“I was pleased to be asked to provide input as to what should be reflected in the final design,” stated Paul Hartman, a member of the GTCCA. “I think the company did a great job trying to capture everyone’s ideas. I am especially happy about the plan to increase greenspace and reduce hardscape."

"The improvements to Patriot Plaza will make the Baltimore County Police Memorial more visible and accessible, while ensuring that the monument continues to provide a solemn tribute to officers who made the ultimate sacrifice," said Retired Colonel Dennis Robinson, Chair of the Baltimore County Police Memorial Fund. “I want to thank the County Executive and his team for their thoughtful consideration of our recommendations.”

Retired Fire Chief Elwood Bannister added, “Anything that we can do to educate more people about our tribute to our fallen fire fighters is greatly appreciated. I find this new design very respectful of our monument.”

Funds for the project, estimated to cost between $3 and $4 million, were approved by the County Council in the FY2017 operating budget. The new green plaza is expected to be completed in June 2018.
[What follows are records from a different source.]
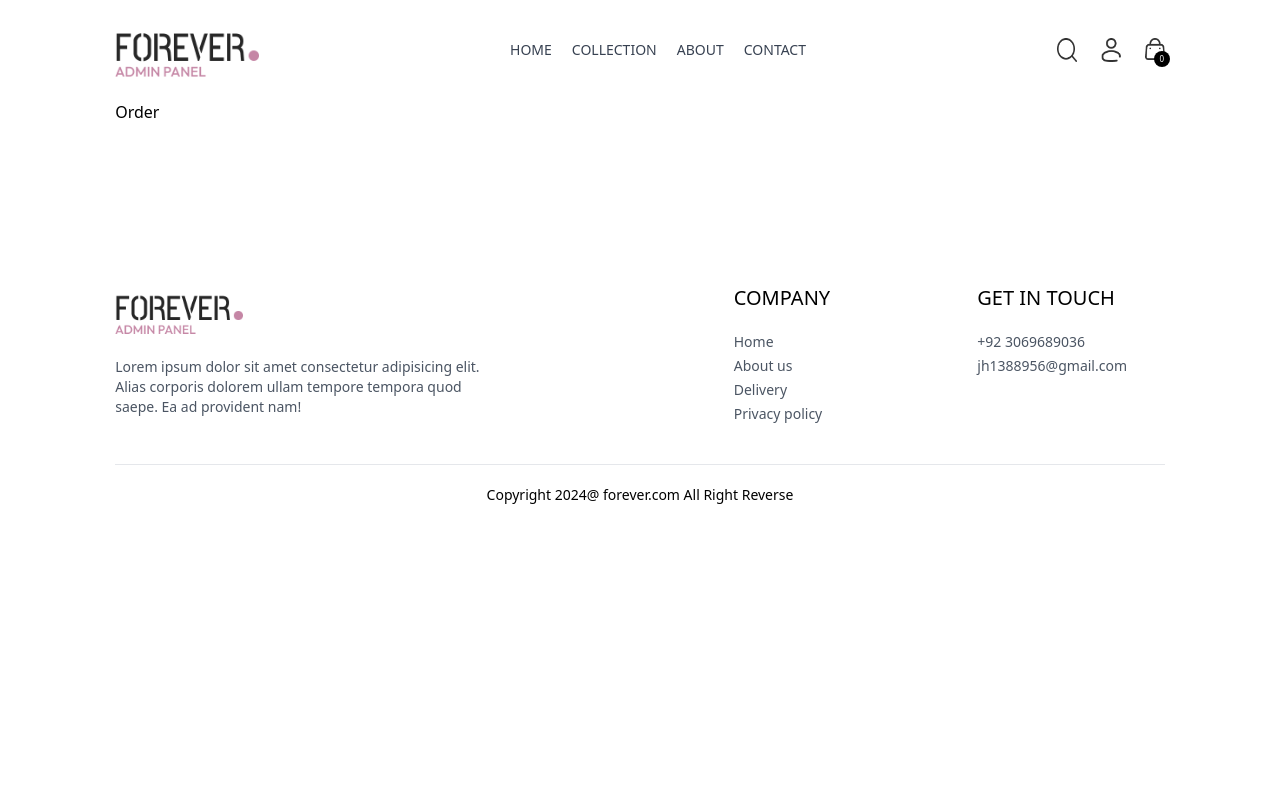
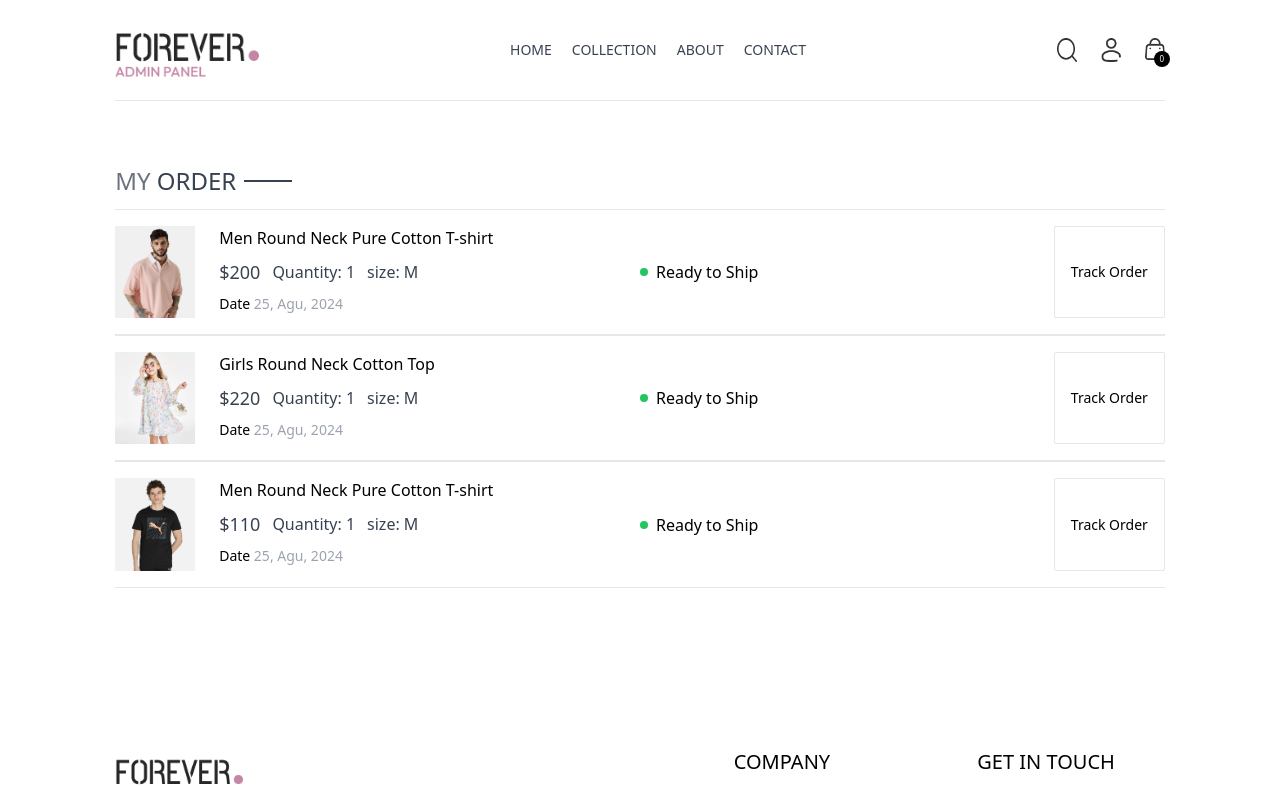
Before and after one commit to Jalalhussain1/E-Commerce-Website, a React (Vite) app in the folder E-commerce/: page /Order in a window 1280 px wide. Shown: the top 787 px of the page. Built offline with nearby package versions, Linux system fonts and the light colour scheme.

Commit message:
complete the order section

```diff
--- a/E-commerce/src/Pages/Order.jsx
+++ b/E-commerce/src/Pages/Order.jsx
@@ -1,8 +1,44 @@
-import React from 'react'
+import React, { useContext } from 'react'
+import { ShopContext } from '../context/ShopContext'
+import Title from '../components/Title';
+import { products } from '../assets/assets';
 
 const Order = () => {
+  const { products, currency } = useContext(ShopContext);
   return (
-    <div>Order</div>
+    <div className='border-t pt-16'>
+      <div className='text-2xl'>
+        <Title text1={'MY'} text2={'ORDER'} />
+      </div>
+      <div>
+        {
+          products.slice(1, 4).map((item, index) => (
+            <div key={index} className='py-4 border-t border-b text-gray-7 flex flex-col md:flex-row  md:item-center   md:justify-between gap-4 '>
+              <div className='flex items-start gap-6 text-sm'>
+                <img className='w-16 sm:w-20 ' src={item.image[0]} alt="" />
+                <div>
+                  <p className='sm:text-base font-medium'>{item.name}</p>
+                  <div className='flex items-center gap-3 mt-2 text-base text-gray-700'>
+                    <p className='text-lg'>{currency}{item.price}</p>
+                    <p>Quantity: 1</p>
+                    <p>size: M</p>
+                  </div>
+                  <p className='mt-2'>Date <span className='text-gray-400'>25, Agu, 2024</span></p>
+                </div>
+              </div>
+              <div className='md:w-1/2 flex justify-between'>
+                <div className='flex items-center gap-2'>
+                  <p className='min-w-2 h-2 rounded-full bg-green-500'></p>
+                  <p className='text-sm md:text-base'>Ready to  Ship</p>
+                </div>
+                <button className='border px-4 py-2 text-sm font-medium rounded-sm'>Track Order</button>
+              </div>
+            </div>
+
+          ))
+        }
+      </div>
+    </div>
   )
 }
 
```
Baltimore County has spent more than $57 million on open space and recreational projects since 2010. “Giving families open space and gathering places is central to the quality of life in our communities,” concluded Kamenetz.

By David Fidler, Baltimore County Department of Public Works

Seventeen men and women from central China recently visited Towson to learn more about the U.S. experience in land surveying, GIS, land resources management and planning. The delegation from the Henan Province Department of Land and Resources met with experts from the Baltimore County departments of public works and planning for a full day of professional exchange.

“The most discussed topic was the amount of GIS data and survey control information available from Baltimore County to anyone who has access to the internet. The members of the delegation said that similar Chinese information is controlled by the government and not given out freely,” said Pat Simon, Public Works’ Chief Surveyor. 

Speaking through their translator, the Chinese officials asked about GIS in County operations, general planning operations and web applications during a lively exchange with Pat Simon, Public Works Chief Surveyor, Doug Adams, Public Works Program Manager, Wally Lippincott, Department of Planning Coordinator, Jennifer Meacham, GIS Planner, and Kui Zhao, Planning Demographer. Ms. Zhao gave her presentation in Mandarin. 

From all accounts. Mr. Chen Zhisheng, head of the Henan delegation, found the exchange enlightening and memorable – especially the visit to Towson Best Chinese & Sushi Restaurant on York Road.  

New park will enhance open space in Towson

Baltimore County Executive Kevin Kamenetz announced today that the County will proceed with the purchase of the 2.36 acre Radebaugh Florist property in Towson, to be converted to a community park.  Pursuant to a tentative agreement reached with the property owner last September, the County has now determined that a Phase I environmental study found no issues that prevent the County from completing the purchase. 

The 2.36 acre property is located just off of Aigburth Avenue across from 120 E. Burke Avenue. The County is purchasing the property with local Program Open Space funds for $1.1 million, a price determined by two independent appraisals. In addition to the purchase price, the County Executive was able to work with state legislators to secure $175,000 to assist with demolition of certain greenhouses contained on the land.

“We have been working hard to add additional open space for Towson residents, and this purchase will help us achieve that goal,” said County Executive Kamenetz.  “I especially appreciate the assistance of Delegate Lafferty, as well as Speaker Pro Tem Delegate Adrienne Jones, in helping us obtain a State contribution to resolve the demolition cost issue.”

“This is great news for the community,” said Delegate Steve Lafferty. “I am pleased to partner with County Executive Kamenetz to provide community space in downtown Towson.”

The contract of sale will be forwarded to the County Council for approval at a future legislative session before the County can take title.  

Revised September 26, 2016